Instructables

Fish pond from tractor (or car) tires

Featured
Garden 080328 (4).jpg
Tyre pond surround 080126 011.jpg
There are many Instructables (and other Web pages) on using tires (tyres, but I'll use the other spelling) for gardens, which I have been very motivated by, but here is how I used two tractor front tires to build a fish pond. The original inhabitants were our two surviving bronze goldfish, who after years inside, finally bred in the pond and had three babies.
This pond was built in December 2007 in the earlier days of my turn-the-front-lawn-into-garden project.
The tires came from a park mowing tractor so are wider than normal tractor tires, giving extra height to the pond. You can usually pick these up free, in New Zealand anyway, from large tire repair and supply workshops: mine came from the parks maintenance company I work for - free disposal for them and free supply for me!

Materials:
two tractor tires (one, two, tractor, car - your choice)
large cardboard box, old carpet, etc
sand
newspaper
thick polythene sheet from a local BORG (Big Orange Retail Giant)
flexible drainage coil (I had this lying around)
geotextile (eg weedmat, mudstop, etc) [oh, or you could use old carpet!]
wire mesh
fencing wire
soil, container mix, or compost
water
fish
water plants and land plants
two terracotta pots

Tools:
spade
bucket
hose
clamps
reciprocating saw, jigsaw, hacksaw or even a sharp sturdy knife
short length of 25mm PVC pipe
craft knife
tape measure
stapler
 
Remove these adsRemove these ads by Signing Up
loveitmakeit6 months ago
Fabulous recycling idea Finton! Beautifully executed construction of your tyre pond & fantastic instructable - very well written & great pictures. Well done! Thank you for sharing your inspirational idea with others. I'm planning on moving from the sunny Queensland coast to country Tasmania (Australia) next year in my quest for a simpler, more sustainable lifestyle. I can visualise a pond just like this set up on my property to feed my organic veggies. Very much looking forward to giving your idea a go! :-)
finton (author)  loveitmakeit6 months ago
Well, thanks! *blush,blush*.
Really envy you your upcoming "simpler, more sustainable lifestyle": I'm gonna have to do the same! If you can set your tyre pond higher than your veges, you wouldn't even need a pump to water the garden.
Please post some pics when you've created your new pond - however long it is until it's built.
Yes, I will set it higher as you suggest (good idea!) and I'll definitely post pics of my 'masterpiece' once complete . :-)
Sammynigma6 months ago
Aquaponics! Build a grow bed to cover half the pond, and lead the pump into it, and just let it drain back into pond. It could also provide shade in summer. That's how my pond is set up, only I have multiple grow beds around it and vertically, and my pond being an old swimming pool.
finton (author)  Sammynigma6 months ago
Nice idea about the summer shade from the aquaponics bed, Sam. I have a fibreglass bath which could be used for just that system. Could you post some pics of your setup as a reply, please?: we'd love to see your setup.
antoniraj7 months ago
very nicely done with old tyres...
finton (author)  antoniraj7 months ago
Thanks antoniraj! I like your pond also. I have replied to a couple of comments on your 'ible.
antoniraj finton7 months ago
I am very thankful to you for your reply.. My pond is doing really well and some of the fishes have multiplied. I am really enjoying watching and feeding the small fishes
rhino2 years ago
A great pond system and a great instructable to boot. Five stars, three cheers, two thumbs up and a round of drinks. I would love to try this, but I do not think I could do that here in Arizona though because of the triple digit temps here and all the black materials used. The water would quickly heat up and it would probably be too hot for the fishies. Maybe I could build a small roof over my tire pond and grow my veggies on the roof?

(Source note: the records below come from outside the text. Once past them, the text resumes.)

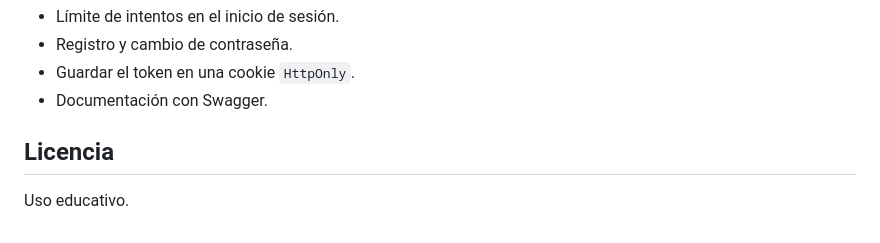
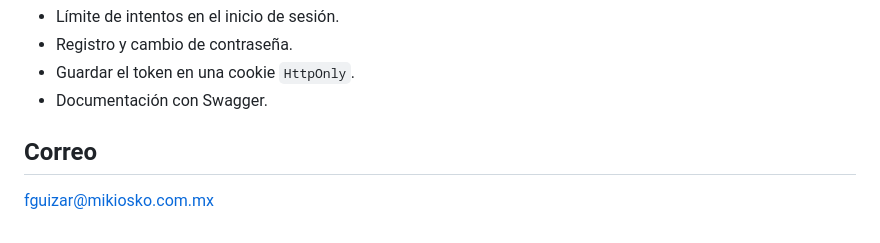
Before and after one commit to fguizar1/Mesa-de-tickets, a Markdown page: README.md, the part around the change. Drawn GitHub-style.

Commit message:
2da version

```diff
--- a/README.md
+++ b/README.md
@@ -193,6 +193,6 @@ tickets/
 - Guardar el token en una cookie `HttpOnly`.
 - Documentación con Swagger.
 
-## Licencia
+## Correo
 
-Uso educativo.
+fguizar@mikiosko.com.mx
```
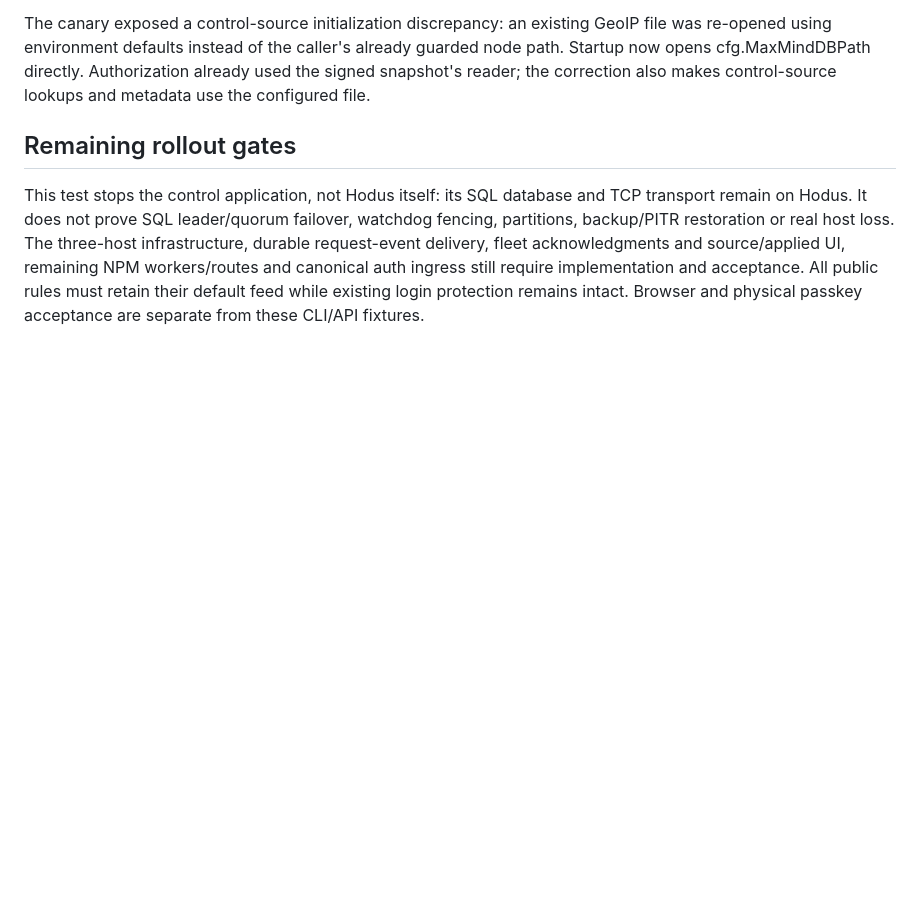
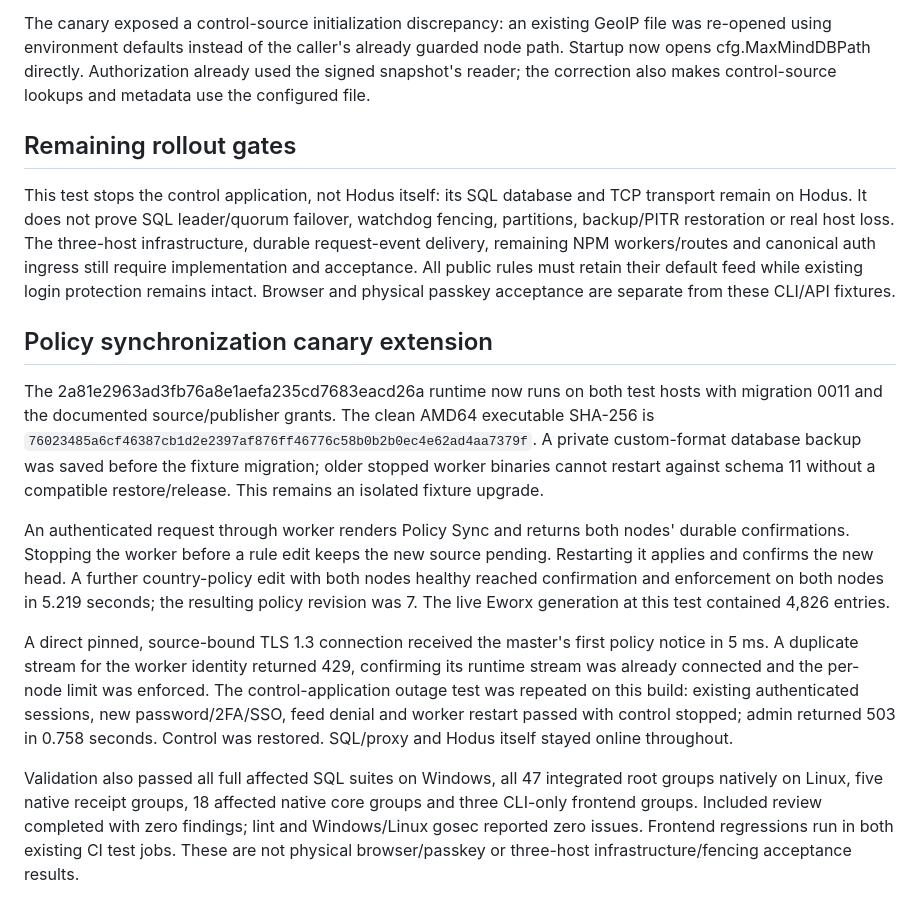
Before and after one commit to arumes31/rauth, a Markdown page: deploy/ha/CONTAINER-CANARY.md, the part around the change. Rendered like a GitHub page; blank space fills up the shorter version.

Commit message:
Record verified policy synchronization and control outage canary

```diff
--- a/deploy/ha/CONTAINER-CANARY.md
+++ b/deploy/ha/CONTAINER-CANARY.md
@@ -67,8 +67,40 @@ makes control-source lookups and metadata use the configured file.
 This test stops the control application, not Hodus itself: its SQL database and
 TCP transport remain on Hodus. It does not prove SQL leader/quorum failover,
 watchdog fencing, partitions, backup/PITR restoration or real host loss. The
-three-host infrastructure, durable request-event delivery, fleet acknowledgments
-and source/applied UI, remaining NPM workers/routes and canonical auth ingress
+three-host infrastructure, durable request-event delivery, remaining NPM workers/routes and canonical auth ingress
 still require implementation and acceptance. All public rules must retain their
 default feed while existing login protection remains intact. Browser and physical
 passkey acceptance are separate from these CLI/API fixtures.
+
+
+## Policy synchronization canary extension
+
+The 2a81e2963ad3fb76a8e1aefa235cd7683eacd26a runtime now runs on both test
+hosts with migration 0011 and the documented source/publisher grants. The clean
+AMD64 executable SHA-256 is
+`76023485a6cf46387cb1d2e2397af876ff46776c58b0b2b0ec4e62ad4aa7379f`.
+A private custom-format database backup was saved before the fixture migration;
+older stopped worker binaries cannot restart against schema 11 without a
+compatible restore/release. This remains an isolated fixture upgrade.
+
+An authenticated request through worker renders Policy Sync and returns both
+nodes' durable confirmations. Stopping the worker before a rule edit keeps the
+new source pending. Restarting it applies and confirms the new head. A further
+country-policy edit with both nodes healthy reached confirmation and enforcement
+on both nodes in 5.219 seconds; the resulting policy revision was 7. The live
+Eworx generation at this test contained 4,826 entries.
+
+A direct pinned, source-bound TLS 1.3 connection received the master's first
+policy notice in 5 ms. A duplicate stream for the worker identity returned 429,
+confirming its runtime stream was already connected and the per-node limit
+was enforced. The control-application outage test was repeated on this build:
+existing authenticated sessions, new password/2FA/SSO, feed denial and worker
+restart passed with control stopped; admin returned 503 in 0.758 seconds.
+Control was restored. SQL/proxy and Hodus itself stayed online throughout.
+
+Validation also passed all full affected SQL suites on Windows, all 47 integrated
+root groups natively on Linux, five native receipt groups, 18 affected native core
+groups and three CLI-only frontend groups. Included review completed with zero
+findings; lint and Windows/Linux gosec reported zero issues. Frontend regressions
+run in both existing CI test jobs. These are not physical browser/passkey or
+three-host infrastructure/fencing acceptance results.
```
Also changed, not shown: deploy/ha/RUNTIME-STARTUP.md (+2 -2 lines).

Can one vacuum the fish poop out of the pond with a wet/dry shop vac instead of emptying it to clean it?
I know that this is a very late reply but I have only begun to play...
Take a look into aquaponics. There are many of the techniques that would work for it. I am doing it on a small scale in Colorado Springs Colorado. I have used wading pools as well as a preformed pond.
Once they are up and running they are almost without effort except making certain things get picked and eaten.
finton (author)  1makerofstuff7 months ago
Time is irrelevant on Instructables 1makerofstuff! I am planning on trying aquaponics: would you post some pics (or an Instructable) of your setup, please?
Thanks for the info. I lived in Colorado Springs before moving to Arizona and loved it there. Stay safe from the fires.
finton (author)  rhino2 years ago
Thanks rhino. As for it being too hot in AZ, you could paint the tyres white (see pic), surround them with something (see pic and my step 8), bury them (see pic), or place the pond in shade (eg the north side of your house, or grow somthing on the south side of the pond [see my young banana palms and sugarcane in step 1). Your roof suggestion is a great idea, especially if you make it part of a aquaponics system (plenty of ideas on the Web). You probably could vacuum out the poop using a wet/dry vac, but they only hold a relatively small amount of liquid. You needn't empty the pond anyway - just siphon out some water while making the pipe reach the pond bottom. Aquaponics would take care of this for you.
White tyre.jpgfountains-ponds-large cropped.jpgpermaculturetyrepondlarge.jpg
rhino finton10 months ago
Thank you. I will have to try your suggestions.
1makerofstuff10 months ago
I wonder if this could be adapted to make a waterfall for my basement pond/aquaponic system? (If I line them with food grade pvc it should still qualify as organic practices I think.) It is making my brain spin in happy directions!!
finton (author)  1makerofstuff10 months ago
I'm sure it could 1makerofstuff. I'm not sure exactly what you have in mind, but one possibility would be to step tyres above each other and make one of those cascade things, sort of like the attached picture.
Cascade.jpg
My brain is spinning with the ideas of what can be done with the tires. I was thinking that combining the tire "wreath" with a pump could make a great spitter to make a splash into a pond. My garden junk is starting to take over.
I know what I'm doing with the 4 tires I brought home after getting new ones, I was just going to make hanging planters but after seeing this I have to give it a try ! Thanks for sharing your talent !
finton (author)  squawkamole1 year ago
Thanks for the feedback squawkamole. Would you post some pictures of your pond when you've built it? You may want to consider some type of filtration or drainage as discussed elsewhere in this 'ible.
Sure will! If I can make it work I will post it !
Living in a colder climate (Michigan) We make sure our ponds are deep enough for the fish to survive the winter. I believe it is supposed to be deeper than 18 inches. I think two tires below ground should do the trick, a third to be more certain. A retaining wall of earth (from the hole) forming a raised bed round the bottom might also be a good addition.
My mother kind heartedly allowed the neighbor to bury about 80 -100 tires out back half out of the ground as a "landscape fence" in the back yard to foil the local blight inspector. Its legit but ugly and now that I'm living here I'll have enough of these ponds eventually to consider fish farming LOL. I am going to see if I might be able to connect them under ground via a 4 inch pvc pipe if I can rig up a gasket gizmo that wont leak.
Great way to recycle! Great instructible! Keep up the good work : )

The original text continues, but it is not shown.